Solving Problems but Only Reactively? Engineers, Laws, Corporations, and Technological Risk
The paper will use a number of stories drawn from the history of the automobile, from the 1930s to the 1970s, to illustrate examples of engineers’ relationships with technological risks. The paper will first use conference proceedings and other published sources as empirical evidence for the claim that engineers react to technological risks. Their work on reducing risk greatly increases around the passage of major regulatory legislations, as is evident in the published record. This claim, it should be noted, is supported by information that is digitized and searchable using tools that emerged only in recent years. Second, the paper considers a number of explanations for the paradox, including the idea that engineers are culturally prone to playing up the positive aspects of technology and downplaying negative aspects. The most powerful and convincing explanations suggest that corporate executives, rather than engineers, set technological prerogatives.
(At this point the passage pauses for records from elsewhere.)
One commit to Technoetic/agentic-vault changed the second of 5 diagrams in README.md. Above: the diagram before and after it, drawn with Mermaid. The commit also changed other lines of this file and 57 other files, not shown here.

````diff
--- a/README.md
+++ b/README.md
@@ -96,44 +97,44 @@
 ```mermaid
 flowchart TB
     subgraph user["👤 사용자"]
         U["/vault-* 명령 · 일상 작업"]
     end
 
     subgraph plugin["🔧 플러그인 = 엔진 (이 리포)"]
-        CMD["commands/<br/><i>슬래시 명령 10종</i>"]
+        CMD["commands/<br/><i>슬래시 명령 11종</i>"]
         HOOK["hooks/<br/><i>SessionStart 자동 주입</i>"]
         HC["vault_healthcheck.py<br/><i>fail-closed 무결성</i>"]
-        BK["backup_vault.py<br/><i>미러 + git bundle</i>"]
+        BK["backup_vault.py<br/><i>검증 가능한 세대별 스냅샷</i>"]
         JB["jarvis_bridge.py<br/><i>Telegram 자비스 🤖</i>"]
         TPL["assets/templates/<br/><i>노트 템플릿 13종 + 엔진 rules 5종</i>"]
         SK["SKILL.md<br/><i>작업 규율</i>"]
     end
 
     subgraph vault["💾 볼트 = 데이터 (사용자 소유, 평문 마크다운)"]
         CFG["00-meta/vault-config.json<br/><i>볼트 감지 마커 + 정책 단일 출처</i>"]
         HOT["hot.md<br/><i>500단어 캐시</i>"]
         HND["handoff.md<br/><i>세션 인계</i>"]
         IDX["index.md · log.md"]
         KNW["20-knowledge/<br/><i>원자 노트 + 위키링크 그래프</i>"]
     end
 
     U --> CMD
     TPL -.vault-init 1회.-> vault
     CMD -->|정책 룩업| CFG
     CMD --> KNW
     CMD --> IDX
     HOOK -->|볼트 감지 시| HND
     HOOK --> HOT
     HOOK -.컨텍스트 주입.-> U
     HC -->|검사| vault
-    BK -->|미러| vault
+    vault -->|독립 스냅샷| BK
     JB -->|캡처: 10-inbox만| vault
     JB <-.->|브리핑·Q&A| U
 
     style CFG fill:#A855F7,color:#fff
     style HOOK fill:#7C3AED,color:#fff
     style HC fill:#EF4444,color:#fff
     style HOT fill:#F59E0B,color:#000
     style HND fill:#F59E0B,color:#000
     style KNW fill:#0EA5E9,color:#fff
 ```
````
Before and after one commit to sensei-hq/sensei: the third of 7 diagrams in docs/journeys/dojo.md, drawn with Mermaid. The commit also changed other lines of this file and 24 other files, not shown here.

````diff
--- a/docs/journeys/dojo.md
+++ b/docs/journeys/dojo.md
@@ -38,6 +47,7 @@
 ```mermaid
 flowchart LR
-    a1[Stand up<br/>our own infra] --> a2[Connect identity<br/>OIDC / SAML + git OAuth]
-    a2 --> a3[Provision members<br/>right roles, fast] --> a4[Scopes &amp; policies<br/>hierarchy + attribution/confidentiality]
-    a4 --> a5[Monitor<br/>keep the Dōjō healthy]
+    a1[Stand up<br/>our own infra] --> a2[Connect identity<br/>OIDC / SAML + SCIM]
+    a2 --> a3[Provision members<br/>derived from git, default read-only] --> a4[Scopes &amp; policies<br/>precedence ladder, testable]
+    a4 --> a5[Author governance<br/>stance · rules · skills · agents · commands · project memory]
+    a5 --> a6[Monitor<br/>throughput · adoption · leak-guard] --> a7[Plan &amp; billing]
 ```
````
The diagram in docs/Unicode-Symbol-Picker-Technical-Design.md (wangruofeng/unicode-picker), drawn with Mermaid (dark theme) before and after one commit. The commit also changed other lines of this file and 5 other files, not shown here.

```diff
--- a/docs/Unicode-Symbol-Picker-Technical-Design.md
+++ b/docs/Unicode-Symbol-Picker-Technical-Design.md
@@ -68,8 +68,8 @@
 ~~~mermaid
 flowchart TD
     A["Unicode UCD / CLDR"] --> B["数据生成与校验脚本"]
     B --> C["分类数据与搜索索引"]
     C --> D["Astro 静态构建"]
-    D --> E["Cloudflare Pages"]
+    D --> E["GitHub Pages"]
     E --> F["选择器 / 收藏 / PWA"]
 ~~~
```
Finally, the paper ends with a meditation on what these reflections entail about the relationship between technical communities, the law, and the ways that engineers understand themselves and the societies they seek to control.
See more of: AHA Sessions